The leader of course will need to have credibility in the eyes of their team.  In a professional services firm, that often means that the leader will themselves need to have demonstrated expertise in the relevant profession.  Thus, to lead a team of high performing legal professionals, it probably helps to be or have been a good lawyer.  Some roles of course do not necessarily require you to have such professionals experience (e.g. CEO) but many team members may, unconsciously, find one of their own type more acceptable.  In some way this is the concept of ‘Modelling the Way’ being applied to the team leader – you can be our leader if we feel you are one of us and can understand us.

A natural starting point in a leader’s journey is to seek a common understanding for the future vision of the team/organisation (‘Inspiring a Shared Vision’ in the above table).  High Performers are more likely than others to want to dig deeper into the interpretation of that purpose.  In some cases that interpretation may be in a business context, with a preference for an ambitious business strategy that enhances status together with an appealing financial return.  Others may prefer a vision that appeals to their intellect and creativity, whereby they can see further opportunities for interesting and challenging client work.  Others may be attracted to a vision relating to the culture of the organisation in terms of its people policies and/or impact on the community or broader social causes.  Of course, most people will probably find some aspect of all three broad areas appealing.  The role of the leader is to help the team make sense of these competing preferences, and to guide the team to a collective agreement and understanding.   
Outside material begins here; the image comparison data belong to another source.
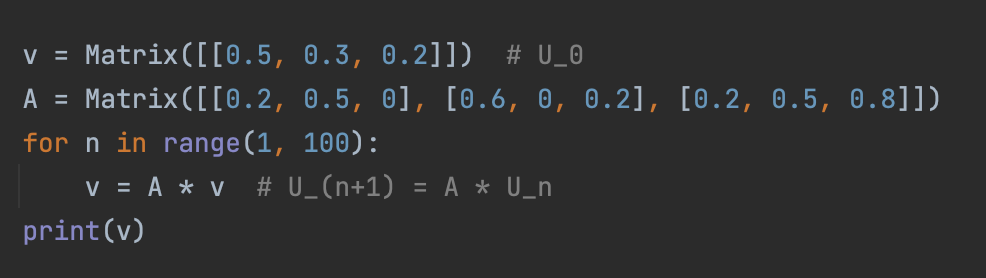
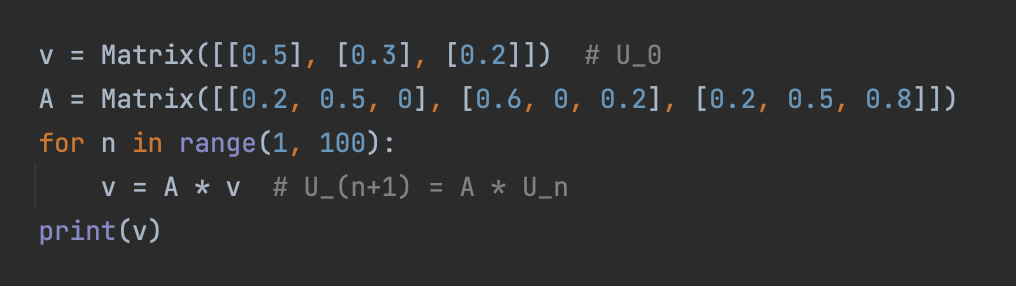
mini änderungen

diff --git a/website/Console_fr.html b/website/Console_fr.html
@@ -253,10 +253,11 @@
          <p>
             Voici un autre exemple de fonction avec des matrices. Si un problème probalistique est représenté par des nombres discrets de
             temps n et des vecteurs u_n avec u_(n+1)=A*u_n, on peut chercher la valeur u_100.
-            A la main, cela serait impossible, mais a l'aide d'petit script, cela ne prendrait que quelques lignes :
+            A la main, cela serait impossible, mais a l'aide d'un petit script, cela ne prendrait que quelques lignes :
          </p>
 
          <img src="matrix.png" style="margin-left:350px;width:50%;height:auto;" alt=""/>
+
          <br />
          <br />
       </div>

diff --git a/website/website.css b/website/website.css
@@ -40,10 +40,10 @@
 }
 
 #logo {
-	position: absolute;
-	left: 310px;
-	top: 0px;
-	width: 550px;
+    display:block;
+    margin: 0px auto;
+    width:500px;
+    height:auto;
 }
 
 #ana3 {

diff --git a/main/matrix.py b/main/matrix.py
@@ -783,7 +783,7 @@ if __name__ == "__main__":
     #            docstring += method.__doc__ + "\n\n"
     # print(docstring)
 
-    v = Matrix([[0.5, 0.3, 0.2]])  # U_0
+    v = Matrix([[0.5], [0.3], [0.2]])  # U_0
     A = Matrix([[0.2, 0.5, 0], [0.6, 0, 0.2], [0.2, 0.5, 0.8]])
     for n in range(1, 100):
         v = A * v  # U_(n+1) = A * U_n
In terms of the third practice of great leadership, “Challenging Processes” we would argue that the role of a leader is that of being a change agent, helping the organisation evolve from its current position towards the future vision.  Each member of the leadership team needs to be an agent of change, constantly seeking better ways of achieving results, experimenting and taking risks where appropriate.  The leader of the team will encourage this, whilst maintaining one eye on the energy of both their team and the broader organisation, as change can be both exhilarating and exhausting.

Finally, in term of the last two practices of great leadership, “Enabling Others” and “Encouraging the Heart”, there is a common underpinning of leadership of a high performing team is recognising and responding to the emotional needs of their team.  Of course, some may think that a high performing team would be devoid of emotions!  But high performers are still humans, and we all have emotions.  Thus a key role of the leader of a high performing team is to support each team member in operating at their highest potential.  This will generally mean giving each team member clear high- level objectives, relation to the share vision, with the autonomy and tools required to achieve their goals.  Don’t seek to do the job of a member of your team, or to micro-manage them.  It will cause huge frustration and resentment, particularly with a high performing team.  Team members will also need different levels of on-going support, such as the opportunity to brainstorm different options, let steam off constructively when things go wrong and celebrate successes. 

Understanding each member of a team, their motivators, fears, strengths, weaknesses, values, stressors, interests outside work – who they are essentially – and responding sensitively is invaluable to any leader of any team.  As such, good leaders recognise that it takes time, dedication and hard work to create and lead a high performing team, but the results are well worth the effort.